The first part of the show was all about the band’s past. For a while, this looked like it would be the most unadorned production from U2 since they conquered the world with The Joshua Tree. Vertigo was mostly played under a single oversized light bulb, sent swinging to the rafters with a hard push from Bono. Each one of the songs were either very early entries in their catalog or newer songs that dealt with issues from the past. In doing this, the band really drove home something that got lost in the hand-wringing over the release of Songs of Innocence: The album is full of deep nostalgia and melancholy for a past they haven’t embraced since it was the present. Structuring the show that way was a great way get people to reconsider the album they forgotten about or with the newer fans never heard.
What came next wasn’t so much an intermission. As the band left the stage a video interlude that ran displaying a montage of 1970s punk icons like the Clash, the Sex Pistols, Patti Smith and Devo talking and playing bits of their music. Perhaps showing the lost roots of U2’s connection to the punk scene in the early days, but it clearly remains close to their hearts.
They resumed the show with all four members playing “Invisible” on the catwalk, Larry on a mini stand-up drum kit. The energy dipped a bit because the song was unfamiliar to many and the group only faced half the crowd, but it picked right up again when they kicked into a fast “Even Better Than the Real Thing,” which concluded with the whole band moving to the B stage for the euphoric “You take me higher” coda. The vintage hits kept coming: a funky “Mysterious Ways” and then “Desire,” before a piano rose from the floor for a sing-along “The Sweetest Thing.”

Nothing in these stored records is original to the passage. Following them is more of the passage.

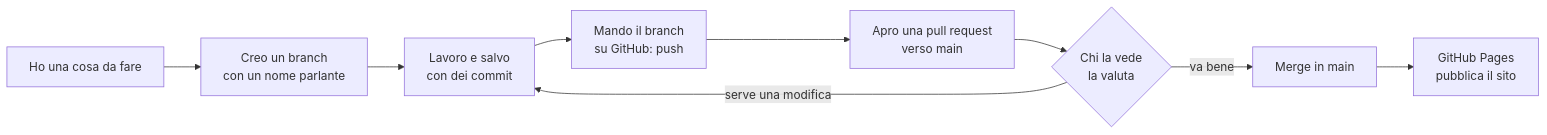
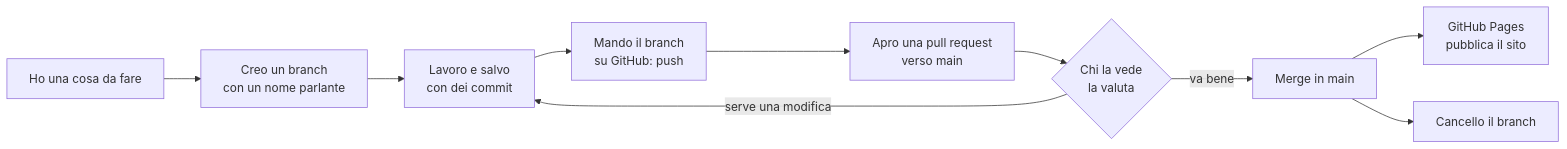
One commit to infonodesETS/manintheloop changed the first of 5 diagrams in WORKFLOW.md. Above: the diagram before and after it, drawn with Mermaid. The commit also changed other lines of this file, not shown here.

First line of the commit message:
WORKFLOW.md: a PR mergiata si cancella il branch

````diff
--- a/WORKFLOW.md
+++ b/WORKFLOW.md
@@ -29,11 +29,12 @@
 ```mermaid
 flowchart LR
     A[Ho una cosa da fare] --> B[Creo un branch<br/>con un nome parlante]
     B --> C[Lavoro e salvo<br/>con dei commit]
     C --> D[Mando il branch<br/>su GitHub: push]
     D --> E[Apro una pull request<br/>verso main]
     E --> F{Chi la vede<br/>la valuta}
     F -->|va bene| G[Merge in main]
     F -->|serve una modifica| C
     G --> H[GitHub Pages<br/>pubblica il sito]
+    G --> I[Cancello il branch]
 ```
````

The concert’s second half was loaded with the classic anthems: An inspired Pride (In the Name of Love), a soaring Angel of Harlem. Mysterious Ways was especially infectious. U2 paid tribute to the late, great B.B. King with the collaborative song When Love Comes to Town.In true U2 form with high-tech eye candy, wordless communion and sociopolitical sermons it wouldn’t be U2 if there weren’t some overreaching, but few bands that want it all manage to grasp so much
For U2, the show was in many ways the band’s way of reminding not only its fans, but also perhaps itself, who they are. Visuals, sound and sequencing synced up to tell a story, but it was a story built on emotionally involving songs presented with a minimum of fuss. U2 left fans awestruck on Friday night To say the iNNOCENCE+eXPERIENCE tour was a spectacle would be an understatement, as one of the world’s biggest band brought a visual and sonic experience that truly shook Boston like the shot heard round the world many years ago!
U2 Concert Photos
The Miracle (Of Joey Ramone)
The Electric Co.(with “Send In The Clowns” and… more )
Vertigo(with “Do You Remember Rock n’… more )
I Will Follow
Iris (Hold Me Close)
Song for Someone
Sunday Bloody Sunday(with “Johnny Comes Marching Home” snippet)
Raised by Wolves(with “Psalm 23” snippet)
Until the End of the World(with “Love And Peace Or Else” snippet)
Even Better Than the Real Thing
Mysterious Ways(with “Young Americans” snippet)
Every Breaking Wave(acoustic)
Bullet the Blue Sky(with “19” snippet)
Pride (In the Name of Love)(with “The Hands That Built America” segue)
Beautiful Day(with “Moment of Surrender” snippet)
Bad(with “Moment of Surrender” snippet
With or Without You(with “Shine Like Stars” coda)
City of Blinding Lights
Where the Streets Have No Name(with “Mother and Child… more )